The upshot is the creme de la creme of New Zealand cricketers from the late 1990s until the early 2000s, a period of rare dominance in which Cairns played a significant part, is about to be examined as never before, without a bat or ball in sight.

Regardless of the outcome, it is unlikely to be a glossy advertisement for the New Zealand game.

What now?
When and where will the trial be?
The location will be London. The date is yet to be set but likely to be after the Cricket World Cup in February and March. A logical point might be after New Zealand's tour of England in May and June. The perjury charge will be laid on September 25 once Cairns returns to Britain voluntarily.

What does yesterday's news mean for Lalit Modi?
Modi's legal team is preparing potential civil proceedings against Cairns in relation to the libel case the New Zealand cricketer won against the former Indian Premier League boss in 2012. Modi cannot comment at this stage due to a court injunction. He's aware of the recent developments concerning Cairns and monitoring the story as it unfolds.

How is this case different to the defamation trial?
The burden of proof has moved. In the UK, if a claimant thinks what's written about them is defamatory, the onus is on the defendant to prove their comments are true. The accuser is effectively on trial and the claimant doesn't have to take the stand.

In a criminal case, such as those where perjury is involved, the prosecution is required to prove beyond reasonable doubt the defendant is guilty. The defendant doesn't have to prove they are innocent.

What is perjury?
Perjury is when someone lies under oath in court in a manner which could influence the legal result. It strikes at the heart of the justice system because it can create miscarriages of justice.

According to the British Serious Fraud Office the prosecution must prove:

• The witness was lawfully sworn in during a judicial proceeding.
• The witness made a statement wilfully.
• The statement was false.
• The witness knew it was false or did not believe it to be true.
• The statement was material in the judicial proceeding.

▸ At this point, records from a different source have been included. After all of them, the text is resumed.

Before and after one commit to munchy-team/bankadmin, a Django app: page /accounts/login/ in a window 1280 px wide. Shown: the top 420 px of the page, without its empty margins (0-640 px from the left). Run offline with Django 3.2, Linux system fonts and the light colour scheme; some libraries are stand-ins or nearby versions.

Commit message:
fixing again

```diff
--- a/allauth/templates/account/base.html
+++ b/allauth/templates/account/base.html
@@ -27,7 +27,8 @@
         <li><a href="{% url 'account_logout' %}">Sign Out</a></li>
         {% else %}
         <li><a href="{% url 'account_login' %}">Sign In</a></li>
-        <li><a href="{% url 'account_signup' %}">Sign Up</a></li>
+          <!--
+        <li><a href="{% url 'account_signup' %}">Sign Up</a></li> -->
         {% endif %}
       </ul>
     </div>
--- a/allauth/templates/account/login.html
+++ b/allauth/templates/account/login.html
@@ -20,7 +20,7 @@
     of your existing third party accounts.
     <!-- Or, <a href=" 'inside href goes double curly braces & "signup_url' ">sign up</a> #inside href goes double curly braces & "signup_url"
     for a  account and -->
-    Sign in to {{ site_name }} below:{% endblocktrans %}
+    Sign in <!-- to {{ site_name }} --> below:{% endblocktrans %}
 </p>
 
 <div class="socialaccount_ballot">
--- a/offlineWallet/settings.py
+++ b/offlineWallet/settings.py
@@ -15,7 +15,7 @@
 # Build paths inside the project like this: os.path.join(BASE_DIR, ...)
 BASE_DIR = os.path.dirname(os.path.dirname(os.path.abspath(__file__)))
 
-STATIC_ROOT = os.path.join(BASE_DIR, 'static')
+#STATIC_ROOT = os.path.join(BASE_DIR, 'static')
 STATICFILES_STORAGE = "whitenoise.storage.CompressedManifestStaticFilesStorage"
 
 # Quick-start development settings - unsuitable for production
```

What is the punishment for perjury?
Upon conviction, seven years' jail is the maximum sentence in the UK. Precedents include novelist and politician Lord Jeffrey Archer in 2001, who was sentenced to four years' jail on two counts of perjury and two of perverting the course of justice. He served two years.